Your objective - Where in the data below does the word "example" appear? Copy each line that holds it.

Records from a dataset
——

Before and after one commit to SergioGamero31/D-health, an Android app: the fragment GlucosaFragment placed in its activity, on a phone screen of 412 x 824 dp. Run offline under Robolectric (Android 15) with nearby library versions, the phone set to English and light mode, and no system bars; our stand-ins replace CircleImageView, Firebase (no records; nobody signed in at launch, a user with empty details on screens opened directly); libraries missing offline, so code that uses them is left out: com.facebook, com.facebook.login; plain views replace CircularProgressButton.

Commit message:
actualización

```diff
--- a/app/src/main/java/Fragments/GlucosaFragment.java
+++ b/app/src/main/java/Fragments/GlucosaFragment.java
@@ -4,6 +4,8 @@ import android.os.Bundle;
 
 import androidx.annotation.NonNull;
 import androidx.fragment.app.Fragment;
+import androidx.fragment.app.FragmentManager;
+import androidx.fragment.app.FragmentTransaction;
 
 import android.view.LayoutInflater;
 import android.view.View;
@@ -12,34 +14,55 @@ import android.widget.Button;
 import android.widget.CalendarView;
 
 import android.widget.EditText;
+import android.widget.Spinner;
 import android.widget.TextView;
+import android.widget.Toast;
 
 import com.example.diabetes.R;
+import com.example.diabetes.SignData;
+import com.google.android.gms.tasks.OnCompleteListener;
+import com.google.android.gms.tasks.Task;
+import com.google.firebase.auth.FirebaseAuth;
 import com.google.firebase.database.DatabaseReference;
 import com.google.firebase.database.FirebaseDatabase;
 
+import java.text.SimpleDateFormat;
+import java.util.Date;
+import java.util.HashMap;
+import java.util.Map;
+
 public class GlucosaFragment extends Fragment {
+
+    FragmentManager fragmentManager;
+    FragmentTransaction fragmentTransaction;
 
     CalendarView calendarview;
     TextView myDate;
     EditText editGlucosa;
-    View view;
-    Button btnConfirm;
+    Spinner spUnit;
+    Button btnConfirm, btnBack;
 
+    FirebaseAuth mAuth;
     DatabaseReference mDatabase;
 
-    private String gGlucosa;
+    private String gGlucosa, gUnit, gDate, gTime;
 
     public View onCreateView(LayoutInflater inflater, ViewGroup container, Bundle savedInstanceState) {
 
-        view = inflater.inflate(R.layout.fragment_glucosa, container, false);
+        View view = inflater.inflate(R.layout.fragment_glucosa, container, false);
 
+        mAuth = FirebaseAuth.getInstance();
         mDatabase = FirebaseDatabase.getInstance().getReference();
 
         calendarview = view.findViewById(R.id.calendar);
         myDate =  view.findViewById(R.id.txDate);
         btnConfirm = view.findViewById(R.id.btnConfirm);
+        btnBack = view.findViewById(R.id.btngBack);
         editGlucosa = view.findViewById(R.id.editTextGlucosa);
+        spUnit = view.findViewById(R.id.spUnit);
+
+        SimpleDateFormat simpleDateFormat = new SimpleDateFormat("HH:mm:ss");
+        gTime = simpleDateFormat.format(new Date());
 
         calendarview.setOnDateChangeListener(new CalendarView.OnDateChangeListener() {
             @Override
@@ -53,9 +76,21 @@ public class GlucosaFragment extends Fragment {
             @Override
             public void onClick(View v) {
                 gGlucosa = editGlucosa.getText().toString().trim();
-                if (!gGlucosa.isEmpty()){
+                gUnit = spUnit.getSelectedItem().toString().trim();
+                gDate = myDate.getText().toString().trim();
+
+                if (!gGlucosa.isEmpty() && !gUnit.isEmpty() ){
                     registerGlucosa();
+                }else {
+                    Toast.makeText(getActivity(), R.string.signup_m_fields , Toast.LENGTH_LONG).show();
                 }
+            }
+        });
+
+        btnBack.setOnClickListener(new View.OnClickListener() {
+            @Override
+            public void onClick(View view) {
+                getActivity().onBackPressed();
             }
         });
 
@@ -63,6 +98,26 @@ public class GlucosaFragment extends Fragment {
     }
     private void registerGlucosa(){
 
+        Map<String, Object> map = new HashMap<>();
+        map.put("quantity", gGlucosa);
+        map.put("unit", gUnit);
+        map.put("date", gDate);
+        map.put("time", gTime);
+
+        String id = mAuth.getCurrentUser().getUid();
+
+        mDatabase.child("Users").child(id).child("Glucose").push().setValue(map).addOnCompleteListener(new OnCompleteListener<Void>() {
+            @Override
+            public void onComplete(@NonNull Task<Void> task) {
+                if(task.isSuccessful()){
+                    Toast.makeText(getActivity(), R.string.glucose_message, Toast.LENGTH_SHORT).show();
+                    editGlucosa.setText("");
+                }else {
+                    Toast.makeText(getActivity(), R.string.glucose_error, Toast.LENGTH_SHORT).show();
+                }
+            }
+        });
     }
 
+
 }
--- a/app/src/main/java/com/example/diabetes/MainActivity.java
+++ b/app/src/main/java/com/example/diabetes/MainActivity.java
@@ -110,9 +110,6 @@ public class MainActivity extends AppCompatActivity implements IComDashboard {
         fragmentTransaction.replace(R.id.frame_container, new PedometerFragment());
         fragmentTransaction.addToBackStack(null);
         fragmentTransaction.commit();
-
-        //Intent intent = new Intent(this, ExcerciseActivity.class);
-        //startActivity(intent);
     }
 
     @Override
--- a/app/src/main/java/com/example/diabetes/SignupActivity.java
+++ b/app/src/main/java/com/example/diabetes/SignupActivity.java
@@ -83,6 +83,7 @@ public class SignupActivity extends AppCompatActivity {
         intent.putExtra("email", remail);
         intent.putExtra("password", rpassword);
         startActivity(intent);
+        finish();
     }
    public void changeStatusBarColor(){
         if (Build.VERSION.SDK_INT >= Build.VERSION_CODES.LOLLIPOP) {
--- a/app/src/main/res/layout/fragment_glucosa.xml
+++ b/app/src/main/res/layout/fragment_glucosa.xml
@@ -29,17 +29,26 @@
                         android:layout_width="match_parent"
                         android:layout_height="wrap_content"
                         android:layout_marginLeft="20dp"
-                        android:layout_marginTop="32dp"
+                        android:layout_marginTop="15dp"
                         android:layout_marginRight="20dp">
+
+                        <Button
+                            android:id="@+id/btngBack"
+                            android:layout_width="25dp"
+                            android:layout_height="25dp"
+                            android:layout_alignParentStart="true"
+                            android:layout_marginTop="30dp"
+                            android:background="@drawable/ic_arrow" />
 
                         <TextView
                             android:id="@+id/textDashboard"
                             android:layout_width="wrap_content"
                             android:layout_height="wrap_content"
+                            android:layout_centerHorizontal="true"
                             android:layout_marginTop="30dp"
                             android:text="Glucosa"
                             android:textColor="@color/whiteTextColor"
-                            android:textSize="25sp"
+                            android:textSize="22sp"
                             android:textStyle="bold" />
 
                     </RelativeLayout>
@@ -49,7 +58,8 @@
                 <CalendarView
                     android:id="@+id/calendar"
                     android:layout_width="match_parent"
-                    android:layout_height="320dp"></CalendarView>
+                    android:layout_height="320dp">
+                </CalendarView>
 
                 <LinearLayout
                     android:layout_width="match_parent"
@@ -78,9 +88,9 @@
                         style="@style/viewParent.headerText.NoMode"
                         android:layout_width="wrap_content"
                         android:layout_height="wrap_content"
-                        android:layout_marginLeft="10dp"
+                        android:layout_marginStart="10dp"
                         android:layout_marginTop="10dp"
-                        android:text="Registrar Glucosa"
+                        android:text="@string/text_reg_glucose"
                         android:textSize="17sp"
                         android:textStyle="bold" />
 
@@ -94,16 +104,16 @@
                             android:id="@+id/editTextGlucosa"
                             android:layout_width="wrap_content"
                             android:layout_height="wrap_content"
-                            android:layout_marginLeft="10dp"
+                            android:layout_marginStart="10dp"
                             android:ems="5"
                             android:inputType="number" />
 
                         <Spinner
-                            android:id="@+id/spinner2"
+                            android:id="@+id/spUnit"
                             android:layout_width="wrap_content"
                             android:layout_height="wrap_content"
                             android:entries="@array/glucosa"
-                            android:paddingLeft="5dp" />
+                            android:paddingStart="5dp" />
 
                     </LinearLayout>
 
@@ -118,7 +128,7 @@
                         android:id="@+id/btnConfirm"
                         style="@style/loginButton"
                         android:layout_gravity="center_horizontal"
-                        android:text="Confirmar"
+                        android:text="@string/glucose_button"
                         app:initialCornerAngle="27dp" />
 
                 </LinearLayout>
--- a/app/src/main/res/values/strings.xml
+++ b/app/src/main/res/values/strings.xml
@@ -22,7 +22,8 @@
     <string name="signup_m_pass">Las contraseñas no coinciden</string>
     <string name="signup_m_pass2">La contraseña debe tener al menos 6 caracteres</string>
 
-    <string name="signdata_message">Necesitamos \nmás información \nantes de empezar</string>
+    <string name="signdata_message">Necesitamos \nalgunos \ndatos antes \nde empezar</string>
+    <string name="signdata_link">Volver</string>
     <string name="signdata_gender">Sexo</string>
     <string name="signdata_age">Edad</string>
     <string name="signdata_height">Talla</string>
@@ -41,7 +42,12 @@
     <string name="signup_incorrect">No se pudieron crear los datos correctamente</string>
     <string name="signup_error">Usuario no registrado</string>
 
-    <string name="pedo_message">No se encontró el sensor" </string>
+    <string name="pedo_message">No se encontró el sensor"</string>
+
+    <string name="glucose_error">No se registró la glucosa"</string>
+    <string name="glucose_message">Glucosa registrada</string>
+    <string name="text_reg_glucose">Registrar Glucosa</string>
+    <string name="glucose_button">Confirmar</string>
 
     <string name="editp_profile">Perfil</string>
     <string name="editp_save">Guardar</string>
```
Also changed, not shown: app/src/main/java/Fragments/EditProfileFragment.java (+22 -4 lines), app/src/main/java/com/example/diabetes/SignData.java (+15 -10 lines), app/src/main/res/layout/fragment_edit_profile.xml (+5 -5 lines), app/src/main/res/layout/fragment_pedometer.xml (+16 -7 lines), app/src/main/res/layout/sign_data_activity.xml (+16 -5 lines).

——

Answer section -
 import com.example.diabetes.R;
+import com.example.diabetes.SignData;
--- a/app/src/main/java/com/example/diabetes/MainActivity.java
+++ b/app/src/main/java/com/example/diabetes/MainActivity.java
--- a/app/src/main/java/com/example/diabetes/SignupActivity.java
+++ b/app/src/main/java/com/example/diabetes/SignupActivity.java
Also changed, not shown: app/src/main/java/Fragments/EditProfileFragment.java (+22 -4 lines), app/src/main/java/com/example/diabetes/SignData.java (+15 -10 lines), app/src/main/res/layout/fragment_edit_profile.xml (+5 -5 lines), app/src/main/res/layout/fragment_pedometer.xml (+16 -7 lines), app/src/main/res/layout/sign_data_activity.xml (+16 -5 lines).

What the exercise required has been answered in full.